We've worked hard in the school, with loads of horsey-yoga as warm up (a la Visconte Simon Cocozza) and the canter work is back on track. Still a bit unbalanced but the bend is there. She will walk canter beautifully. Likewise, halt - canter. It's coming down that is the problem. She was, to be honest, a bit uppity after canter, jigging sideways and generally getting her knickers in a twist, when I first started riding her back in 2014. But a gazillion transitions and 1000 lessons later, this was good. And it was always canter-walk that caused her to be like this. Now, though, it's canter - trot. She'll come down, and within two strides of trot, hollow and rush away. It doesn't matter if I do three strides of canter or 333 strides, it's the same. And then it's a good circle or two until I can engage her back end again. I try and do something else to take her mind off things, but it's not always successful.

Any suggestions? The vet is coming out in a couple of weeks to do teeth again, and I will ask him to give her a once over.
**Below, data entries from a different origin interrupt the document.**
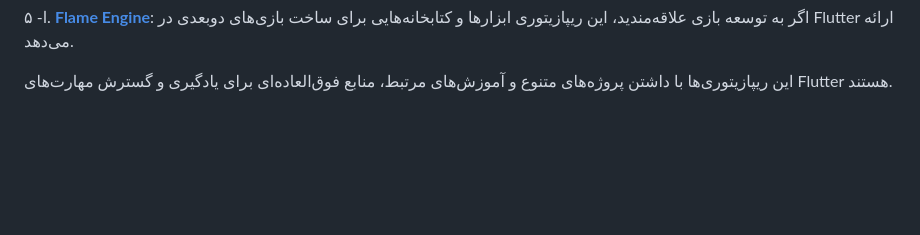
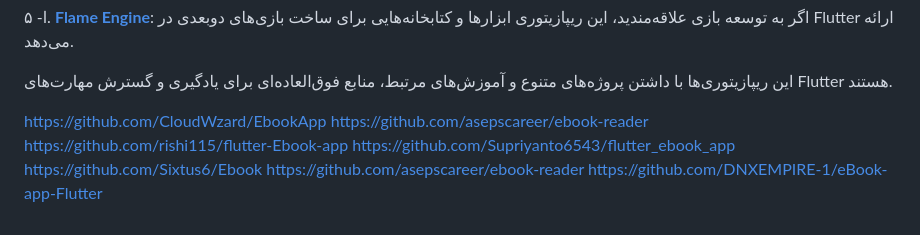
Before and after one commit to yamahdico/Flutter-Examples, a Markdown page: README.md, the part around the change. Drawn GitHub-style; blank space fills up the shorter version.

```diff
--- a/README.md
+++ b/README.md
@@ -54,3 +54,14 @@ $flutter pub get
 ا- ۵. **[Flame Engine](https://github.com/flame-engine/flame)**: اگر به توسعه بازی علاقه‌مندید، این ریپازیتوری ابزارها و کتابخانه‌هایی برای ساخت بازی‌های دوبعدی در Flutter ارائه می‌دهد.
 
 این ریپازیتوری‌ها با داشتن پروژه‌های متنوع و آموزش‌های مرتبط، منابع فوق‌العاده‌ای برای یادگیری و گسترش مهارت‌های Flutter هستند.
+
+
+
+
+https://github.com/CloudWzard/EbookApp
+https://github.com/asepscareer/ebook-reader
+https://github.com/rishi115/flutter-Ebook-app
+https://github.com/Supriyanto6543/flutter_ebook_app
+https://github.com/Sixtus6/Ebook
+https://github.com/asepscareer/ebook-reader
+https://github.com/DNXEMPIRE-1/eBook-app-Flutter
```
I know I desperately need a good instructor, but I can only afford a decent lesson about once per month and I have been a bit strapped :redface3::redface3:. But if anyone has any suggestions in the meantime, I'd be very grateful.

Thank you.
 

milliepops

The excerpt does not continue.